Nordic update: Finland’s specialised IP court and its role in resolving Finnish trade mark appeals and other IP disputes

By Ella Mikkola, Mikko Nurmisto


In September 2013, Finland established a new centralised and specialised IP court in Helsinki. It was the first country in the Nordic region to do so.

The new Finnish IP court, which is officially called the 'Market Court', has exclusive jurisdiction to hear all IP cases at the first instance, although IP cases which involve criminal proceedings remain within the remit of the District Courts.

Since September 2013, the Finnish IP court has received more than 300 trade mark cases. Approximately 90% of the cases received by the Market Court have been trade mark application appeals relating to administrative decisions taken by the Finnish Patent and Registration Office. The remaining cases received have been general trade mark disputes, including claims for trade mark infringement.
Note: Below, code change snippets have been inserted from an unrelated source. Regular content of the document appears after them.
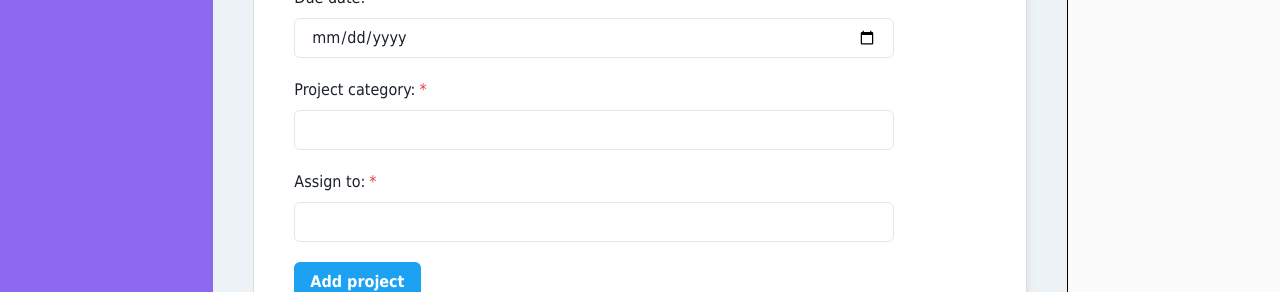
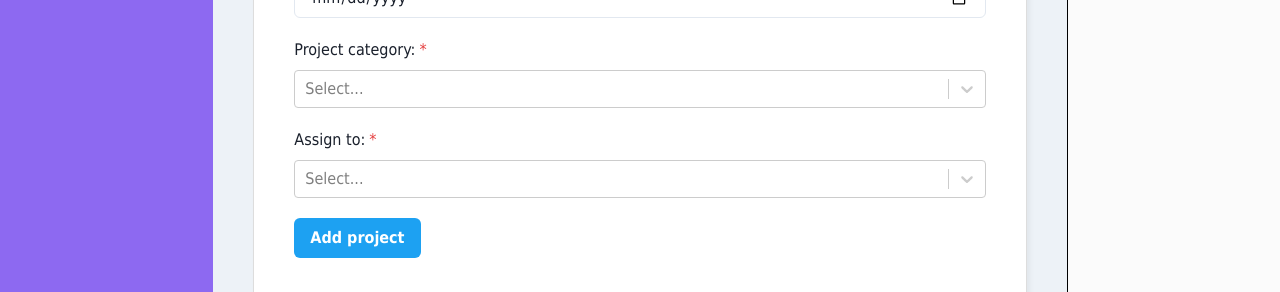
Before and after one commit to dariovargaos/project-management-web-app, a React (Vite) app in the folder project-temple/: page /create in a window 1280 px wide. Shown: the part 532-824 px from the top of the page. Built offline with nearby package versions, Linux system fonts and the light colour scheme; no server answers; the database is empty; sample sign-in values are in the browser's storage.

Commit message:
Finished with create form and form checks

```diff
--- a/project-temple/package.json
+++ b/project-temple/package.json
@@ -14,7 +14,8 @@
     "firebase": "^9.22.0",
     "react": "^18.2.0",
     "react-dom": "^18.2.0",
-    "react-router-dom": "^6.11.1"
+    "react-router-dom": "^6.11.1",
+    "react-select": "^5.7.3"
   },
   "devDependencies": {
     "@types/react": "^18.0.28",
--- a/project-temple/src/pages/create/Create.jsx
+++ b/project-temple/src/pages/create/Create.jsx
@@ -1,40 +1,76 @@
-import { useState } from "react";
+import { useState, useEffect } from "react";
+import Select from "react-select";
+import { useCollection } from "../../hooks/useCollection";
 
 import {
   Box,
   Heading,
   FormControl,
   FormLabel,
+  Text,
   Input,
   FormHelperText,
   Textarea,
   Button,
 } from "@chakra-ui/react";
 
+const categories = [
+  { value: "development", label: "Development" },
+  { value: "design", label: "Design" },
+  { value: "sales", label: "Sales" },
+  { value: "marketing", label: "Marketing" },
+];
+
 export default function Create() {
+  const { documents } = useCollection("users");
+  const [users, setUsers] = useState([]);
+
+  //form fields
   const [name, setName] = useState("");
   const [details, setDetails] = useState("");
   const [dueDate, setDueDate] = useState("");
   const [category, setCategory] = useState("");
   const [assignedUsers, setAssignedUsers] = useState([]);
+  const [formError, setFormError] = useState(null);
+
+  useEffect(() => {
+    if (documents) {
+      const options = documents.map((user) => {
+        return { value: user, label: user.displayName };
+      });
+      setUsers(options);
+    }
+  }, [documents]);
 
   const handleSubmit = (e) => {
     e.preventDefault();
-    console.log(name, details, dueDate);
+    setFormError(null);
+
+    if (!category) {
+      setFormError("Please select a project category");
+      return;
+    }
+
+    if (assignedUsers.length < 1) {
+      setFormError("Please assign the project to at least one user");
+      return;
+    }
+
+    console.log(name, details, dueDate, category, assignedUsers);
   };
   return (
-    <Box display="flex" justifyContent="center">
+    <Box display="flex" justifyContent="center" mt="-10">
       <Box
         bg="#fff"
         border="1px solid #ddd"
         p="40px"
         boxShadow="3px 3px 5px rgba(0,0,0, 0.05)"
-        w="100%"
+        minW="100%"
       >
         <Heading fontSize="2xl" mb="20px">
           Create a new project
         </Heading>
-        <form onSubmit={handleSubmit} style={{ maxWidth: "600px" }}>
+        <form onSubmit={handleSubmit}>
           <FormControl isRequired mb="40px">
             <FormLabel>Project name:</FormLabel>
             <Input
@@ -66,12 +102,24 @@ export default function Create() {
           </FormControl>
           <FormControl isRequired mb="20px">
             <FormLabel>Project category:</FormLabel>
-            <Input />
+            <Select
+              options={categories}
+              onChange={(option) => setCategory(option)}
+            />
           </FormControl>
           <FormControl isRequired mb="20px">
             <FormLabel>Assign to:</FormLabel>
-            <Input />
+            <Select
+              onChange={(option) => setAssignedUsers(option)}
+              options={users}
+              isMulti
+            />
           </FormControl>
+          {formError && (
+            <Text color="red" mb="20px">
+              {formError}
+            </Text>
+          )}
 
           <Button colorScheme="twitter" type="submit">
             Add project
```
Also changed, not shown: 1 other file (tests, documents, lock files or other folders).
As appeals relating to the administrative decisions of the Finnish Patent and Registration Office are now decided in the Market Court, it is anticipated that the court is likely to continue to have a steady flow of trade mark cases. New case law from the Finnish IP court is of particular importance for two reasons:
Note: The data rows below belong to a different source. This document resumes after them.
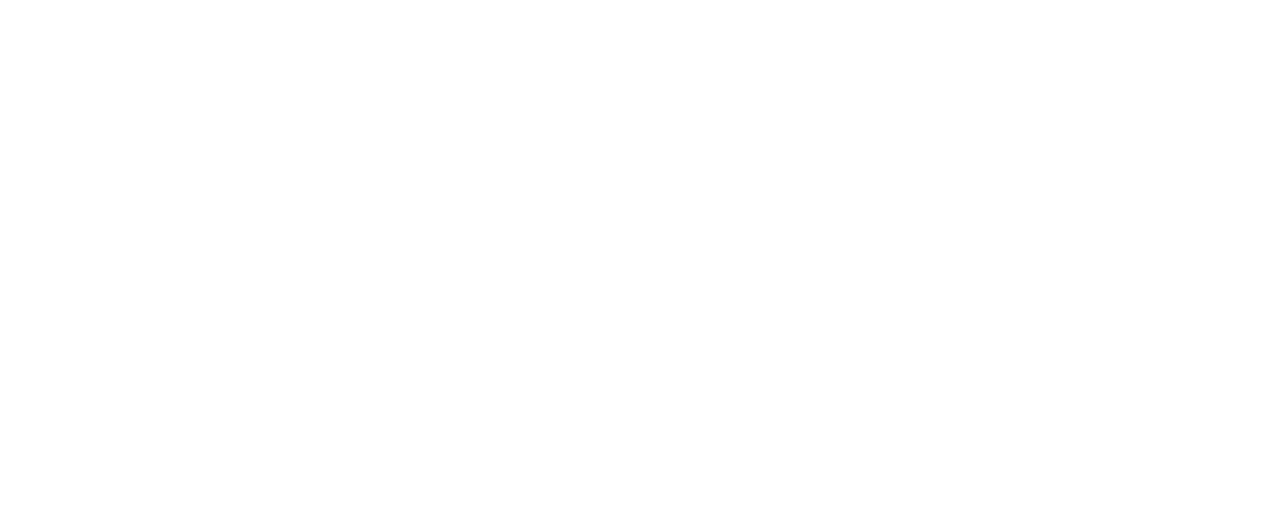
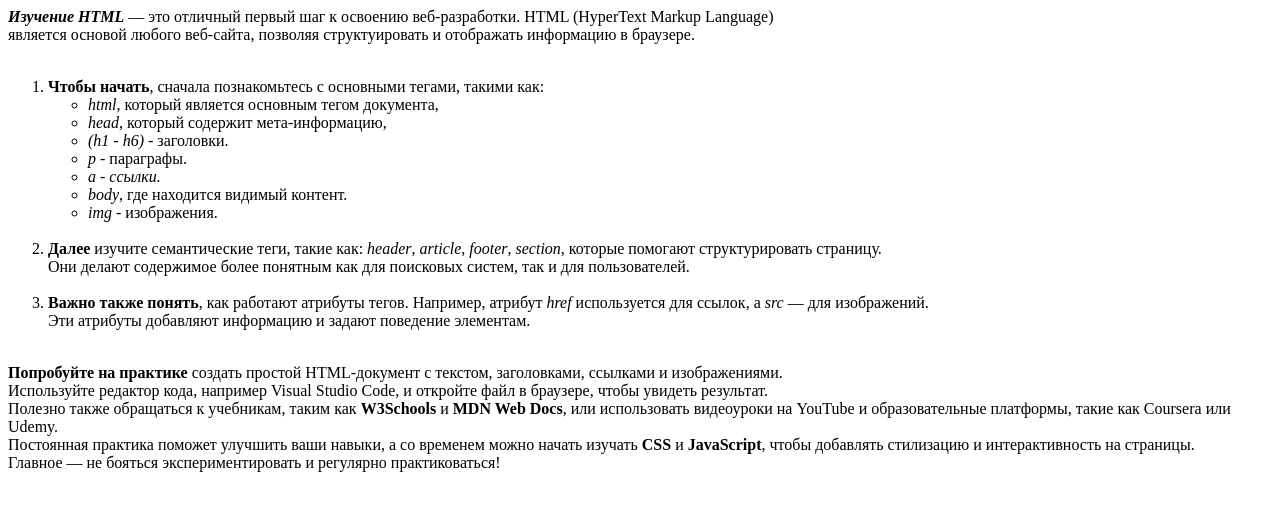
Before and after one commit to RomanKravchenko03/HTML-Base-02, a plain HTML site: page index.html in a window 1280 px wide. Drawn offline with Linux system fonts and the light colour scheme.

Commit message:
Реализовал текст со всеми разметками в ветке test-1

```diff
--- a/index.html
+++ b/index.html
@@ -7,5 +7,37 @@
         </head>
         <body>
 
+
+                <span>
+        <b><em>Изучение HTML</em></b> — это отличный первый шаг к освоению веб-разработки. HTML (HyperText Markup Language)
+    <br>является основой любого веб-сайта, позволяя структуировать и отображать информацию в браузере.
+                </span>
+        <ol>
+            <br>
+                <li>
+                    <div><b>Чтобы начать</b>, сначала познакомьтесь с основными тегами, такими как: </div></li>
+                        <ul>
+                            <li><em>html</em>, который является основным тегом документа,</li>
+                            <li><em>head</em>, который содержит мета-информацию,</li>
+                            <li><em>(h1 - h6)</em> - заголовки.</li>
+                            <li><em>p</em> - параграфы.</li>
+                            <li><em>a</u> - ссылки.</em>
+                            <li><em>body</em>, где находится видимый контент.</li>
+                            <li><em>img</em> - изображения.</li>
+                        </ul>
+            <br>
+                            <li><b>Далее</b> изучите семантические теги, такие как: <em>header</em>, <em>article</em>, <em>footer</em>, <em>section</em>, которые помогают структурировать страницу.
+    <br>Они делают содержимое более понятным как для поисковых систем, так и для пользователей.</u></li>
+<div>
+    <br>
+                <li><b>Важно также понять</b>, как работают атрибуты тегов. Например, атрибут <em>href</em> используется для ссылок, а <em>src</em> — для изображений. <br>Эти атрибуты добавляют информацию и задают поведение элементам.</li></div>
+            <br>
+        </ol>
+                    <div>
+    <b>
+        <p>Попробуйте на практике</b> создать простой HTML-документ с текстом, заголовками, ссылками и изображениями. <br>Используйте редактор кода, например Visual Studio Code, и откройте файл в браузере, чтобы увидеть результат. <br>
+    Полезно также обращаться к учебникам, таким как <b>W3Schools</b> и <b>MDN Web Docs</b>, или использовать видеоуроки на YouTube и образовательные платформы, такие как Coursera или Udemy.
+    <br>Постоянная практика поможет улучшить ваши навыки, а со временем можно начать изучать <b>CSS</b> и <strong>JavaScript</strong>, чтобы добавлять стилизацию и интерактивность на страницы. <br>Главное — не бояться экспериментировать и регулярно практиковаться!</p>
+                    </div>
         </body>
     </html>
```
Lines whose indentation alone changed are shown as unchanged.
  • The court benefits from the expertise of specialist IP judges who have particular interest and experience in IP law; and
  • The judgments of the Market Court will in the majority of cases be final decisions because an appeal against a Market Court judgment is usually only possible if the Supreme Court grants leave to appeal (and historically this has only been granted in about 10% of cases in which permission was sought).

The forthcoming European patent reform with the Unified Patent Court (UPC) is one of the key factors driving these changes to the way that Finland handles IP cases. Indeed, Finland has decided to set up its own local division of the UPC in connection with the Market Court.

This article is part of BrandWrites by Bird & Bird - May 2015